Principles to Support Diversity and Inclusion One of SKCDA’s goals is to develop an inclusive organizational climate in which differences of culture, beliefs, backgrounds, talents, abilities, and ways of living, etc., are used to enrich learning and to help its members make more informed decisions. To this end SKADA supports the principles below.
Having equal access and opportunity to participate and contribute to the work of SKCDA
Eliminating discrimination and barriers to involvement
Questioning and examining assumptions and stereotypes about groups of people
Promoting the inclusion of career practitioners from diverse backgrounds in the career development/counselling field (e.g. diverse educational backgrounds and training, organizational affiliations and positions within organizations)
Sharing knowledge and skills on how to integrate diverse ideas to achieve a more holistic perspective
Helping members acquire cultural knowledge and competencies
Assisting members and other career practitioners in developing the knowledge, skills and attitudes (KSAs) to respond effectively to client diversity in their work
Inviting representation from diverse groups (e.g. Indigenous, new Canadians, people from Northern communities, people of varying abilities) in SKCDA’s membership
Developing connections with employers, community groups, not-for-profit groups, advocacy groups, etc.
Reaching out to underrepresented groups (e.g. groups in more isolated northern communities)
Developing relationships with organizations that support diversity and inclusion
Collaborating with the career development and employment services of other groups (e.g. indigenous and ethnic groups)
Participating in projects that reflect the diversity of the community
A willingness to review and modify Association practices and structures to be more accessible, diverse and inclusive
Encouraging diverse representation on the board and management committees
Providing members with a relevant, holistic source of career development/employment information

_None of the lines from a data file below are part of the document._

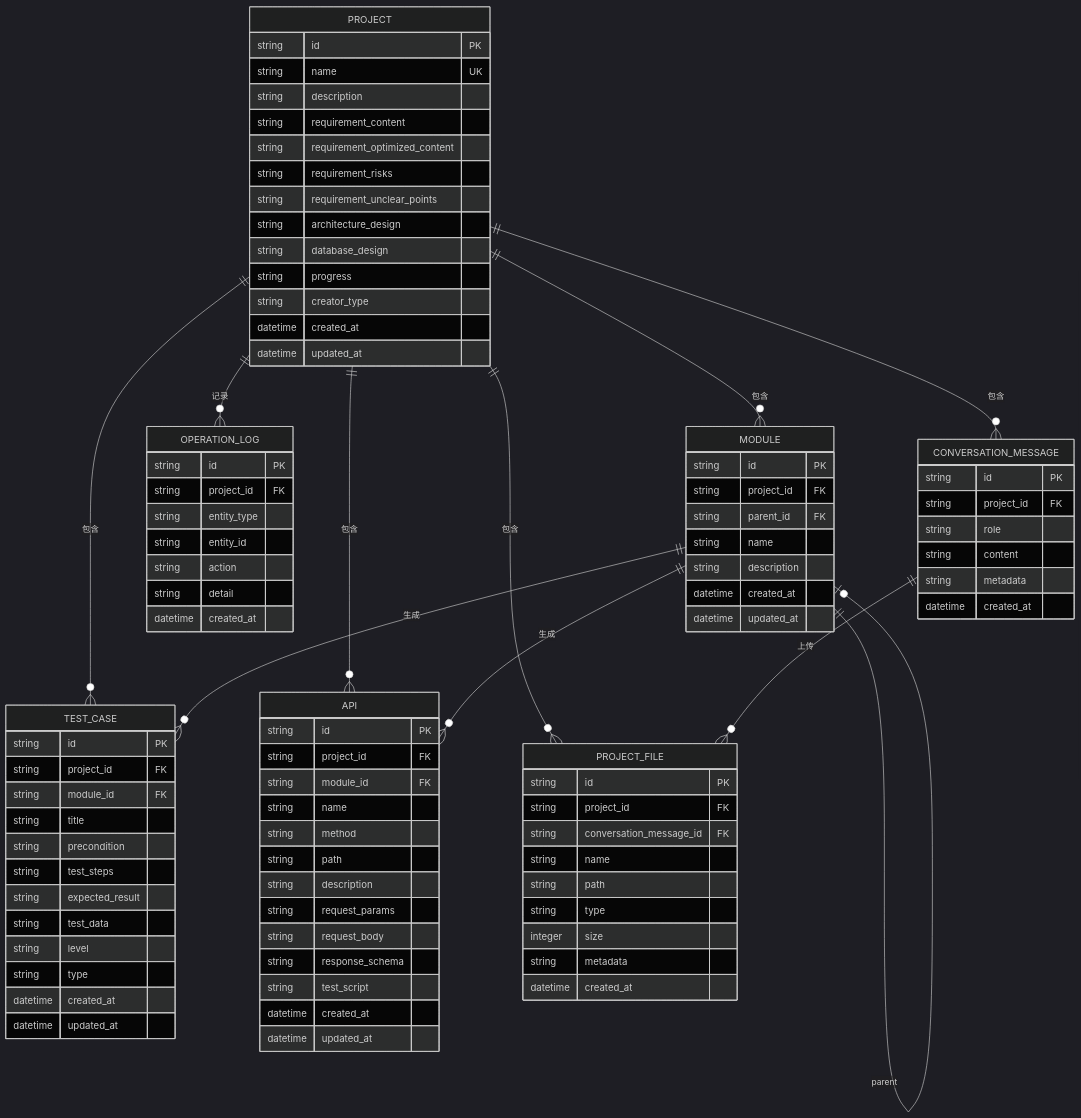
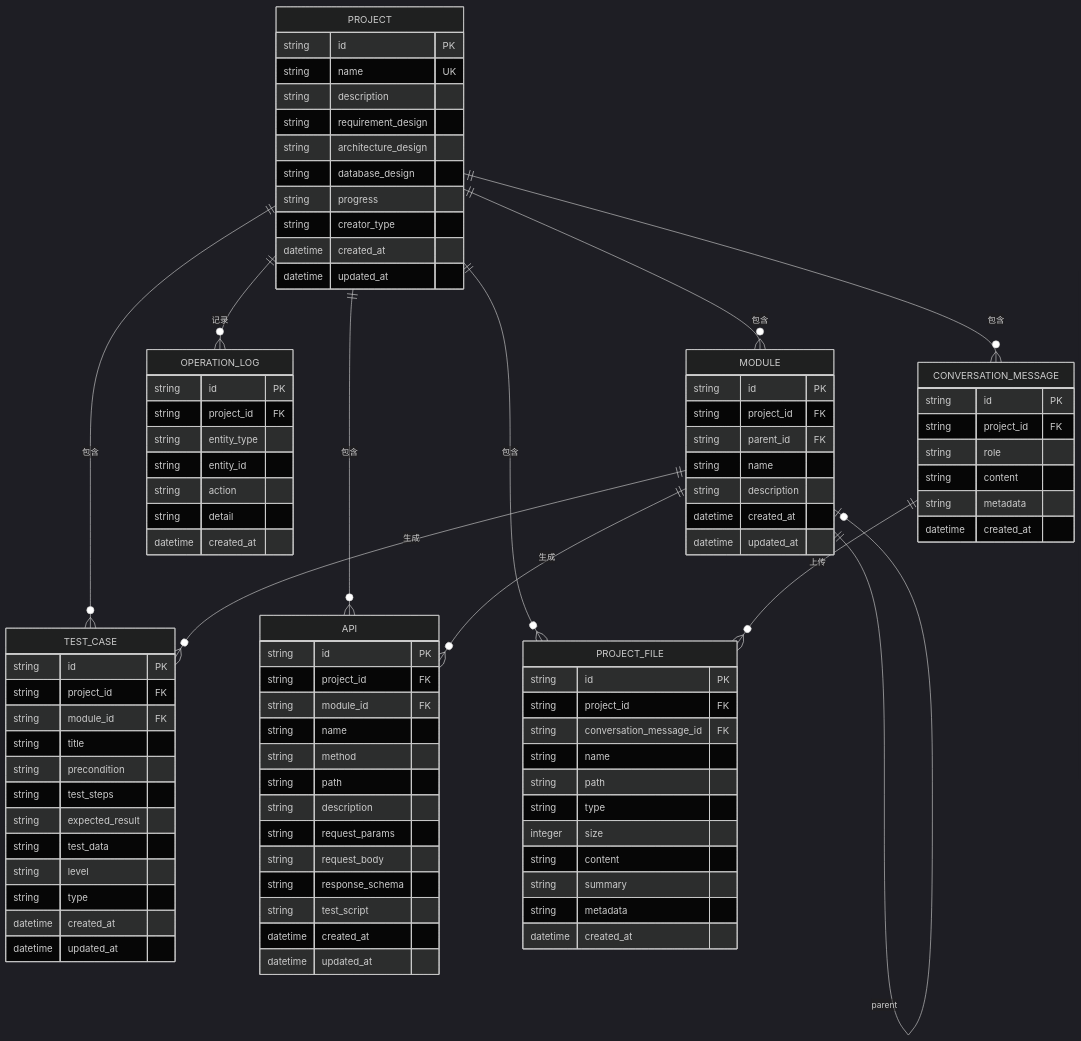
Before and after one commit to moderncrazy/ai-case-generator-demo: the diagram in doc/database_design.md, drawn with Mermaid (dark theme). The commit also changed other lines of this file and 104 other files, not shown here.

```diff
--- a/doc/database_design.md
+++ b/doc/database_design.md
@@ -27,10 +27,7 @@
         string id PK
         string name UK
         string description
-        string requirement_content
-        string requirement_optimized_content
-        string requirement_risks
-        string requirement_unclear_points
+        string requirement_design
         string architecture_design
         string database_design
         string progress
@@ -107,6 +104,8 @@
         string path
         string type
         integer size
+        string content 
+        string summary 
         string metadata
         datetime created_at
     }
```
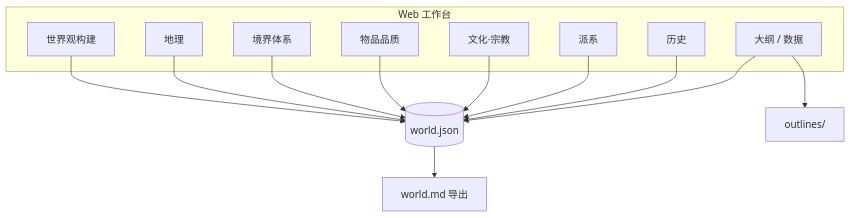
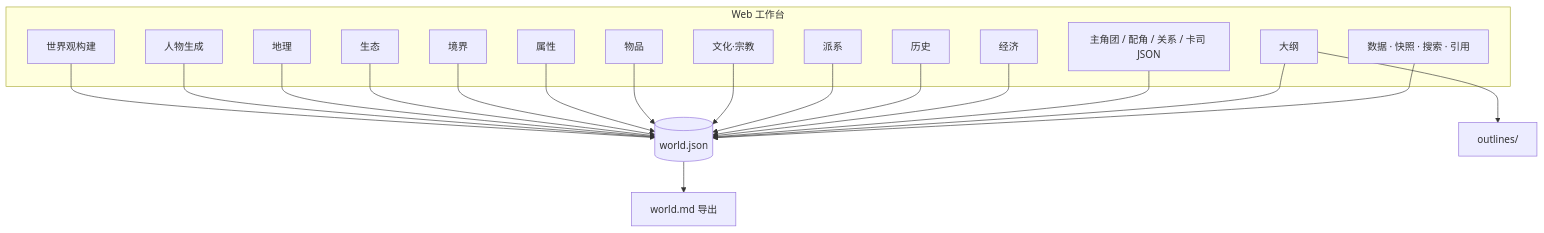
One commit to Lucas-Wang-THU/Magic_Creater_World changed the third of 4 diagrams in README.md. Above: the diagram before and after it, drawn with Mermaid. The commit also changed other lines of this file, not shown here.

````diff
--- a/README.md
+++ b/README.md
@@ -78,27 +117,39 @@
 ```mermaid
 flowchart TB
   subgraph UI["Web 工作台"]
     CHAT[世界观构建]
+    CHARCHAT[人物生成]
     GEO[地理]
-    POW[境界体系]
-    ITEM[物品品质]
+    ECO[生态]
+    POW[境界]
+    ATTR[属性]
+    ITEM[物品]
     CUL[文化·宗教]
     FAC[派系]
     HIS[历史]
-    OUT[大纲 / 数据]
+    ECON[经济]
+    CH1[主角团 / 配角 / 关系 / 卡司 JSON]
+    OUT[大纲]
+    DATA[数据 · 快照 · 搜索 · 引用]
   end
   JSON[(world.json)]
   MD[world.md 导出]
   OL[outlines/]
 
   CHAT --> JSON
+  CHARCHAT --> JSON
   GEO --> JSON
+  ECO --> JSON
   POW --> JSON
+  ATTR --> JSON
   ITEM --> JSON
   CUL --> JSON
   FAC --> JSON
   HIS --> JSON
+  ECON --> JSON
+  CH1 --> JSON
   JSON --> MD
   OUT --> OL
   OUT --> JSON
+  DATA --> JSON
 ```
````
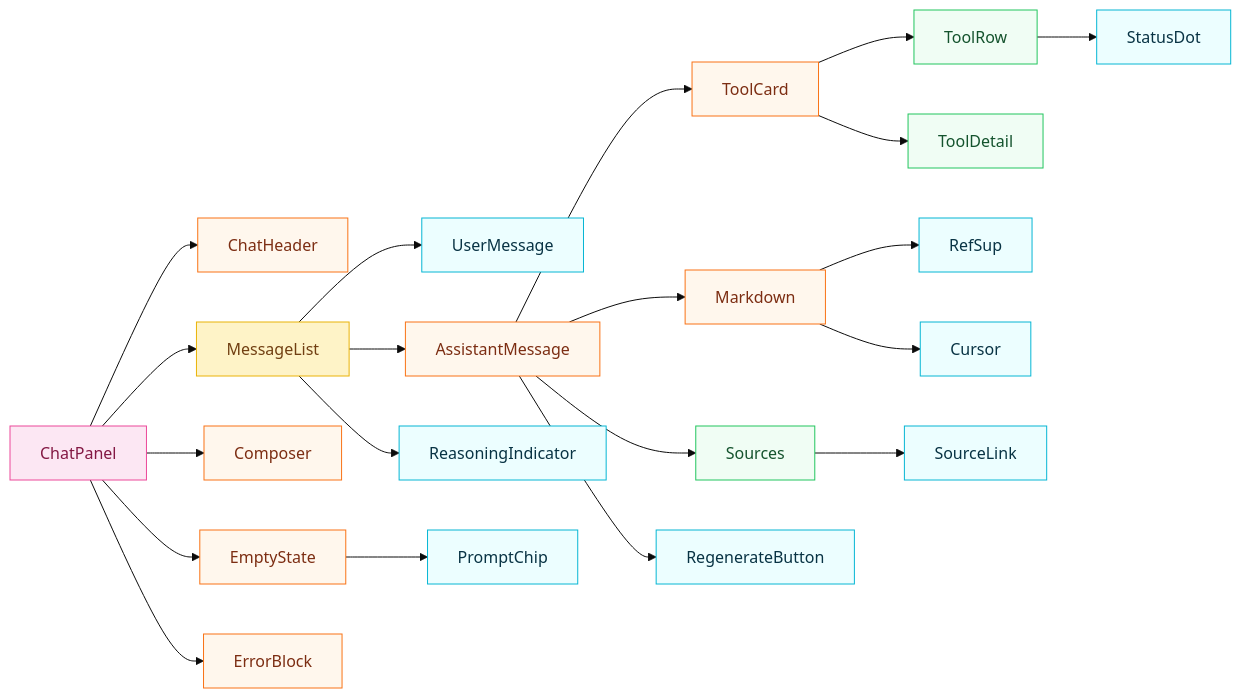
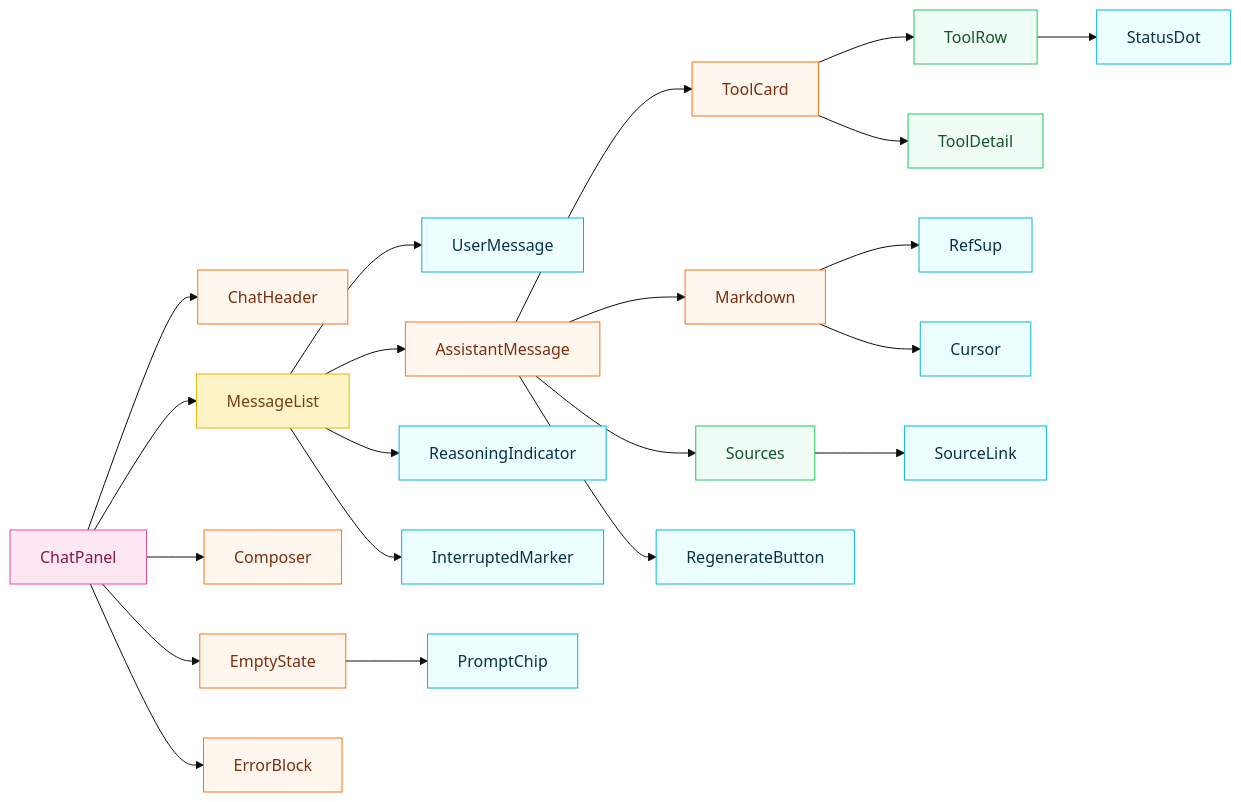
Before and after one commit to wei-yiting/fin-lab-x: the second of 4 diagrams in docs/frontend_chat_architecture.md, drawn with Mermaid (base theme). The commit also changed other lines of this file and 4 other files, not shown here.

````diff
--- a/docs/frontend_chat_architecture.md
+++ b/docs/frontend_chat_architecture.md
@@ -93,40 +94,41 @@
 ```mermaid
 flowchart LR
     ChatPanel --> ChatHeader
     ChatPanel --> MessageList
     ChatPanel --> Composer
     ChatPanel --> EmptyState
     ChatPanel --> ErrorBlock
 
     MessageList --> UserMessage
     MessageList --> AssistantMessage
     MessageList --> ReasoningIndicator
+    MessageList --> InterruptedMarker
 
     AssistantMessage --> ToolCard
     AssistantMessage --> Markdown
     AssistantMessage --> Sources
     AssistantMessage --> RegenerateButton
 
     ToolCard --> ToolRow
     ToolCard --> ToolDetail
     ToolRow --> StatusDot
 
     Markdown --> RefSup
     Markdown --> Cursor
 
     Sources --> SourceLink
 
     EmptyState --> PromptChip
 
     classDef atomCls fill:#ecfeff,stroke:#06b6d4,color:#083344
     classDef moleculeCls fill:#f0fdf4,stroke:#22c55e,color:#14532d
     classDef organismCls fill:#fff7ed,stroke:#f97316,color:#7c2d12
     classDef templateCls fill:#fef3c7,stroke:#eab308,color:#713f12
     classDef pageCls fill:#fce7f3,stroke:#ec4899,color:#831843
 
-    class StatusDot,RefSup,Cursor,ReasoningIndicator,PromptChip,RegenerateButton,SourceLink,UserMessage atomCls
+    class StatusDot,RefSup,Cursor,ReasoningIndicator,PromptChip,RegenerateButton,InterruptedMarker,SourceLink,UserMessage atomCls
     class ToolRow,ToolDetail,Sources moleculeCls
     class ChatHeader,AssistantMessage,ToolCard,Markdown,ErrorBlock,Composer,EmptyState organismCls
     class MessageList templateCls
     class ChatPanel pageCls
 ```
````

Ensuring that information is available to members in different forms (print, audio and/or visually recorded, etc.)
Using technology that enables diverse groups to participate in SKCDA